Wavebox, like many other browsers, splits its runtime into multiple processes, so for example, each tab runs as its own process. This has lots of advantages such as providing increased security between tabs and also improved stability.
Why can I see multiple Wavebox processes in the task manager?
On macOS, the activity monitor shows a number of different names for Wavebox and these can be split into a few categories...
- Wavebox - this is the main Wavebox process that manages the user interface and the other processes
- Wavebox Helper (Renderer) - Each tab runs in its own process and these are listed as the render processes in the task manager
- Wavebox Helper (GPU) - This process provides dedicated graphics processing and hardware acceleration to Wavebox
- Wavebox Helper - These helper processes provide additional support for things like networking
On Windows, the task manager only shows multiple Wavebox processes and doesn't give any additional information.
Can I see what each process is doing?
Wavebox provides a built-in task manager that's able to show some enhanced information about what each process is used for - this can be really useful for debugging if one process has high resource usage, or if you're just curious.
To open the Wavebox task manager, click on the burger menu in the top-right of any window > more tools > task manager.
Here you can see a list of all the Wavebox processes that are running. Some are specifically for tabs or extensions. Others provide general utility functionality to Wavebox such as network or audio services.
It's also possible to correlate the processes listed in the Wavebox task manager to those in the macOS activity monitor or Windows task manager. To do this you can use the "Process ID" listed in Wavebox and match it to the "PID" in the macOS activity monitor or Windows task manager.
It's worth noting, that CPU usage normally increases whilst the Wavebox task manager is open as Wavebox has to continually monitor resource usage across all processes.
Can I view any in-depth information about Wavebox processes?
To view additional information about Wavebox processes, open the Wavebox task manager, and right-click in the table header. Here you can add additional columns that show more information about each running process.
Why does Wavebox have so many processes?

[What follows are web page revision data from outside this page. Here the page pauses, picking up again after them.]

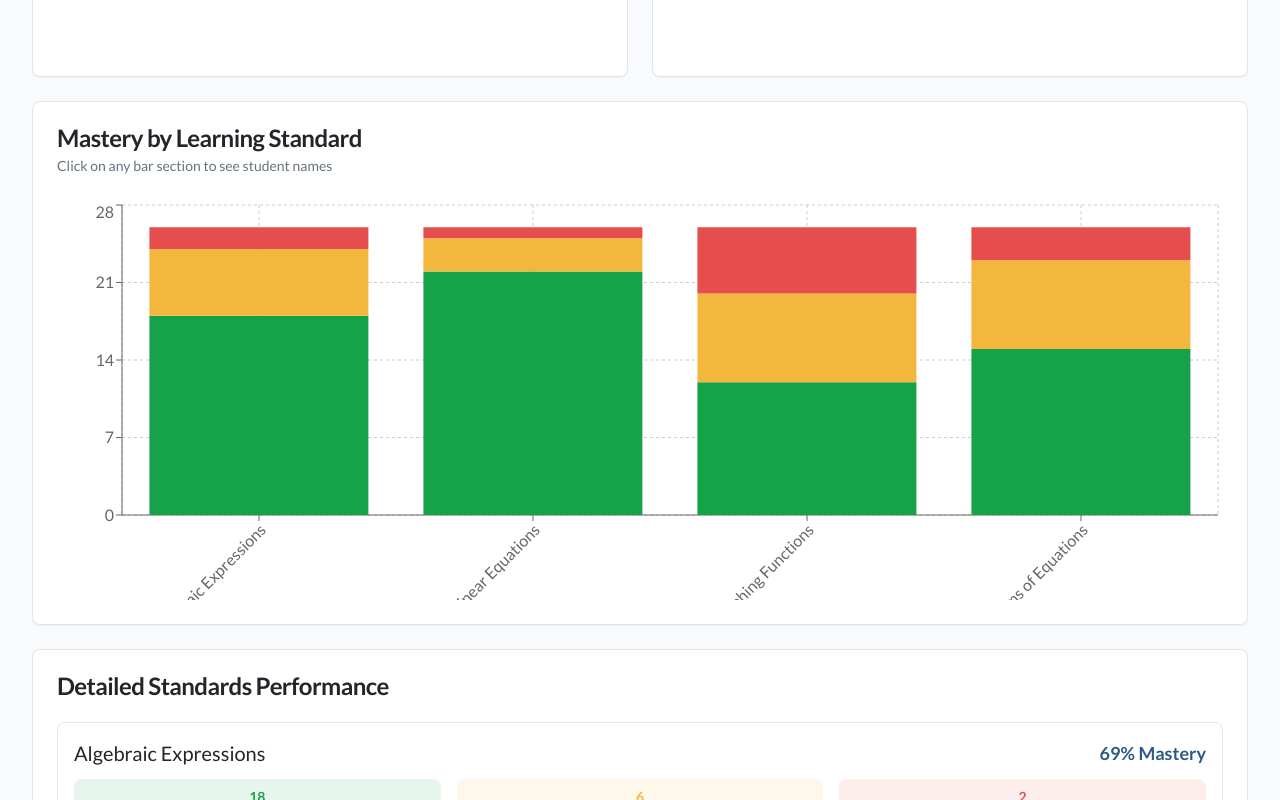
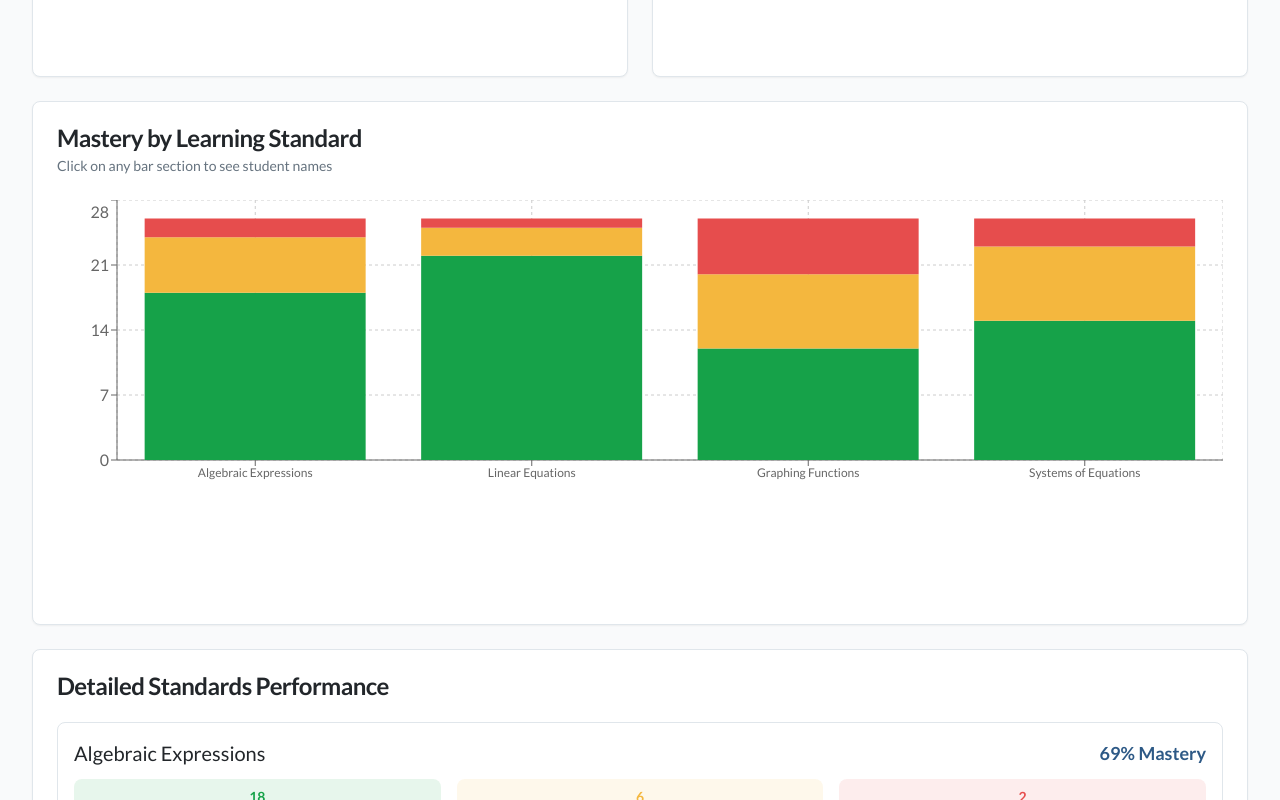
Before and after one commit to MikeBlom/ams-quiz-report, a React (Vite) app: page /assessment/mastery in a window 1280 px wide. Shown: the part 504-1304 px from the top of the page. Built offline with nearby package versions, Linux system fonts and the light colour scheme.

Commit message:
Fix bar chart label angle
Remove angled labels from the mastery by learning standard bar chart and center the text below each bar for improved readability.

```diff
--- a/src/pages/MasteryDistributionPage.tsx
+++ b/src/pages/MasteryDistributionPage.tsx
@@ -218,13 +218,14 @@ const MasteryDistributionPage = () => {
           </CardHeader>
           <CardContent>
             <ResponsiveContainer width="100%" height={400}>
-              <BarChart data={standardsMastery}>
+              <BarChart data={standardsMastery} margin={{ bottom: 60 }}>
                 <CartesianGrid strokeDasharray="3 3" />
                 <XAxis
                   dataKey="standard"
-                  angle={-45}
-                  textAnchor="end"
+                  interval={0}
                   height={80}
+                  tick={{ fontSize: 12 }}
+                  width={60}
                 />
                 <YAxis />
                 <Tooltip />
```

Wavebox creates multiple processes to speed up browsing, make your browser more resistant to crashes, and isolate tabs from each other, increasing security, performance and reliability.
Websites are complicated, and the more complex a website is, the more ways things can go wrong. If something does go wrong, it can result in a crash and if everything is running in a single process a single crash on one page can crash all of Wavebox. Isolating each tab in its own process means that a crash from one tab means just that tab will crash and not the whole browser.
The majority of computers these days have multiple processing cores, which means that they're great at multitasking. By splitting large portions of Wavebox into different processes, Wavebox is able to take advantage of this by splitting the workload more evenly across all processing cores on your machine. This results in much faster performance.
Running everything in separate processes also makes it easier to protect your computer against malicious code running on a website. Each process in Wavebox is sandboxed, which means they're mostly isolated from the rest of the system and only have a reduced set of privileges. This means that if any malicious website tries to exploit Wavebox, the amount of damage it's able to do is limited to the single process it's running on and not the rest of Wavebox or your operating system.
One process has high CPU or memory usage, what can I do?
To do this, open the Wavebox task manager, click on the burger menu in the top-right of any window > more tools > task manager.
In the task manager, you might be able to spot a process with an unusually high memory footprint, or high CPU load. In the screenshot above, Facebook is using 194.9% CPU, which is unusual. You can end the process from the task manager, using the End process button.